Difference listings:
****

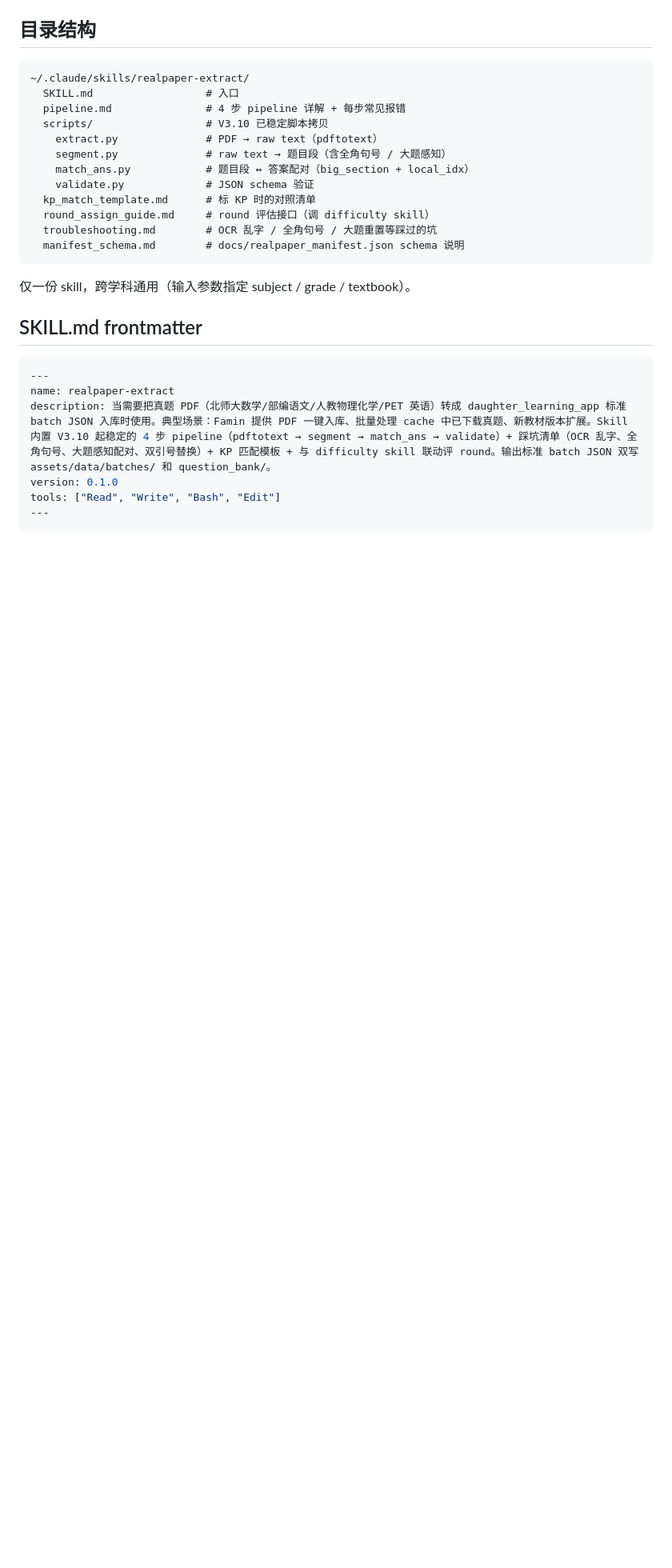
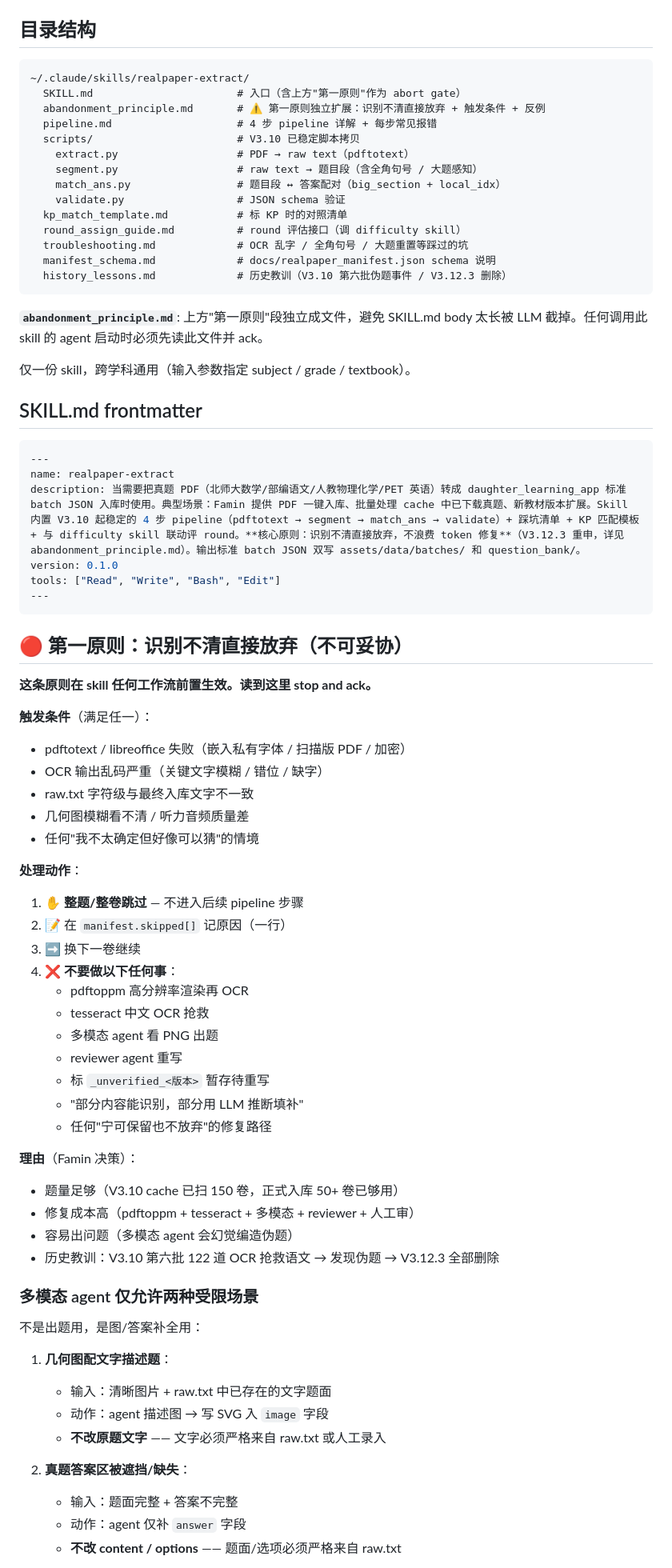
Before and after one commit to famin1850618/daughter-learning-app, a Markdown page: docs/skill_realpaper_extract_template.md, the part around one of its changes. Shown at 80% size. Drawn GitHub-style; blank space fills up the shorter version.

Commit message:
realpaper-extract skill schema 加"识别不清直接放弃"第一原则
Famin 提醒：OCR 教训应该写到对应的 skill。skill 化的关键是让纪律
跟着 skill 自动加载，不能只散在 spec 和 memory 里。

本次更新（schema 草案，未来 T-RP2 实施时落到 ~/.claude/skills/）：

1. SKILL.md frontmatter description 加 "**核心原则：识别不清直接
   放弃**" 让任何调用此 skill 的 agent 立刻看见
2. SKILL.md body 顶部加 🔴"第一原则"段（abort gate）：
   - 触发条件清单（OCR 失败 / 嵌入字体 / 图模糊 / 听力差等）
   - 处理动作（整卷跳过 / 不修复 / 不重写）
   - ❌ 8 条禁止动作（含 _unverified 暂存这种反例）
   - 多模态 agent 仅允许两种受限场景（SVG 图 + answer 补遮挡）
3. 目录结构加独立 abandonment_principle.md 文件（避免 SKILL.md 太长
   被 LLM context 截掉）+ history_lessons.md 文件（V3.10 第六批伪题
   事件 / V3.12.1 反例 / V3.12.3 删除全程沉淀）
4. checklist 标 [x] 教训已沉淀

Co-Authored-By: Claude Opus 4.7 (1M context) <noreply@anthropic.com>

````diff
--- a/docs/skill_realpaper_extract_template.md
+++ b/docs/skill_realpaper_extract_template.md
@@ -14,18 +14,22 @@ V3.10 起这个 workflow 已在 ≥ 5 次 session 复用（V3.10.0 / 各批次 /
 
 ```
 ~/.claude/skills/realpaper-extract/
-  SKILL.md                  # 入口
-  pipeline.md               # 4 步 pipeline 详解 + 每步常见报错
-  scripts/                  # V3.10 已稳定脚本拷贝
-    extract.py              # PDF → raw text（pdftotext）
-    segment.py              # raw text → 题目段（含全角句号 / 大题感知）
-    match_ans.py            # 题目段 ↔ 答案配对（big_section + local_idx）
-    validate.py             # JSON schema 验证
-  kp_match_template.md      # 标 KP 时的对照清单
-  round_assign_guide.md     # round 评估接口（调 difficulty skill）
-  troubleshooting.md        # OCR 乱字 / 全角句号 / 大题重置等踩过的坑
-  manifest_schema.md        # docs/realpaper_manifest.json schema 说明
+  SKILL.md                       # 入口（含上方"第一原则"作为 abort gate）
+  abandonment_principle.md       # ⚠️ 第一原则独立扩展：识别不清直接放弃 + 触发条件 + 反例
+  pipeline.md                    # 4 步 pipeline 详解 + 每步常见报错
+  scripts/                       # V3.10 已稳定脚本拷贝
+    extract.py                   # PDF → raw text（pdftotext）
+    segment.py                   # raw text → 题目段（含全角句号 / 大题感知）
+    match_ans.py                 # 题目段 ↔ 答案配对（big_section + local_idx）
+    validate.py                  # JSON schema 验证
+  kp_match_template.md           # 标 KP 时的对照清单
+  round_assign_guide.md          # round 评估接口（调 difficulty skill）
+  troubleshooting.md             # OCR 乱字 / 全角句号 / 大题重置等踩过的坑
+  manifest_schema.md             # docs/realpaper_manifest.json schema 说明
+  history_lessons.md             # 历史教训（V3.10 第六批伪题事件 / V3.12.3 删除）
 ```
+
+**`abandonment_principle.md`**: 上方"第一原则"段独立成文件，避免 SKILL.md body 太长被 LLM 截掉。任何调用此 skill 的 agent 启动时必须先读此文件并 ack。
 
 仅一份 skill，跨学科通用（输入参数指定 subject / grade / textbook）。
 
@@ -34,8 +38,54 @@ V3.10 起这个 workflow 已在 ≥ 5 次 session 复用（V3.10.0 / 各批次 /
 ```yaml
 ---
 name: realpaper-extract
-description: 当需要把真题 PDF（北师大数学/部编语文/人教物理化学/PET 英语）转成 daughter_learning_app 标准 batch JSON 入库时使用。典型场景：Famin 提供 PDF 一键入库、批量处理 cache 中已下载真题、新教材版本扩展。Skill 内置 V3.10 起稳定的 4 步 pipeline（pdftotext → segment → match_ans → validate）+ 踩坑清单（OCR 乱字、全角句号、大题感知配对、双引号替换）+ KP 匹配模板 + 与 difficulty skill 联动评 round。输出标准 batch JSON 双写 assets/data/batches/ 和 question_bank/。
+description: 当需要把真题 PDF（北师大数学/部编语文/人教物理化学/PET 英语）转成 daughter_learning_app 标准 batch JSON 入库时使用。典型场景：Famin 提供 PDF 一键入库、批量处理 cache 中已下载真题、新教材版本扩展。Skill 内置 V3.10 起稳定的 4 步 pipeline（pdftotext → segment → match_ans → validate）+ 踩坑清单 + KP 匹配模板 + 与 difficulty skill 联动评 round。**核心原则：识别不清直接放弃，不浪费 token 修复**（V3.12.3 重申，详见 abandonment_principle.md）。输出标准 batch JSON 双写 assets/data/batches/ 和 question_bank/。
 version: 0.1.0
 tools: ["Read", "Write", "Bash", "Edit"]
 ---
 ```
+
+## 🔴 第一原则：识别不清直接放弃（不可妥协）
+
+**这条原则在 skill 任何工作流前置生效。读到这里 stop and ack。**
+
+**触发条件**（满足任一）：
+- pdftotext / libreoffice 失败（嵌入私有字体 / 扫描版 PDF / 加密）
+- OCR 输出乱码严重（关键文字模糊 / 错位 / 缺字）
+- raw.txt 字符级与最终入库文字不一致
+- 几何图模糊看不清 / 听力音频质量差
+- 任何"我不太确定但好像可以猜"的情境
+
+**处理动作**：
+
+1. ✋ **整题/整卷跳过** — 不进入后续 pipeline 步骤
+2. 📝 在 `manifest.skipped[]` 记原因（一行）
+3. ➡️ 换下一卷继续
+4. ❌ **不要做以下任何事**：
+   - pdftoppm 高分辨率渲染再 OCR
+   - tesseract 中文 OCR 抢救
+   - 多模态 agent 看 PNG 出题
+   - reviewer agent 重写
+   - 标 `_unverified_<版本>` 暂存待重写
+   - "部分内容能识别，部分用 LLM 推断填补"
+   - 任何"宁可保留也不放弃"的修复路径
+
+**理由**（Famin 决策）：
+- 题量足够（V3.10 cache 已扫 150 卷，正式入库 50+ 卷已够用）
+- 修复成本高（pdftoppm + tesseract + 多模态 + reviewer + 人工审）
+- 容易出问题（多模态 agent 会幻觉编造伪题）
+- 历史教训：V3.10 第六批 122 道 OCR 抢救语文 → 发现伪题 → V3.12.3 全部删除
+
+### 多模态 agent 仅允许两种受限场景
+
+不是出题用，是图/答案补全用：
+
+1. **几何图配文字描述题**：
+   - 输入：清晰图片 + raw.txt 中已存在的文字题面
+   - 动作：agent 描述图 → 写 SVG 入 `image` 字段
+   - **不改原题文字** —— 文字必须严格来自 raw.txt 或人工录入
+
+2. **真题答案区被遮挡/缺失**：
+   - 输入：题面完整 + 答案不完整
+   - 动作：agent 仅补 `answer` 字段
+   - **不改 content / options** —— 题面/选项必须严格来自 raw.txt
+
````
Also changed, not shown: other parts of docs/skill_realpaper_extract_template.md (+7 -2 lines).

****

* [What you should do]
Please determine how many lines in the entries contain the word "cache" and answer with the number alone.

* [Response]
3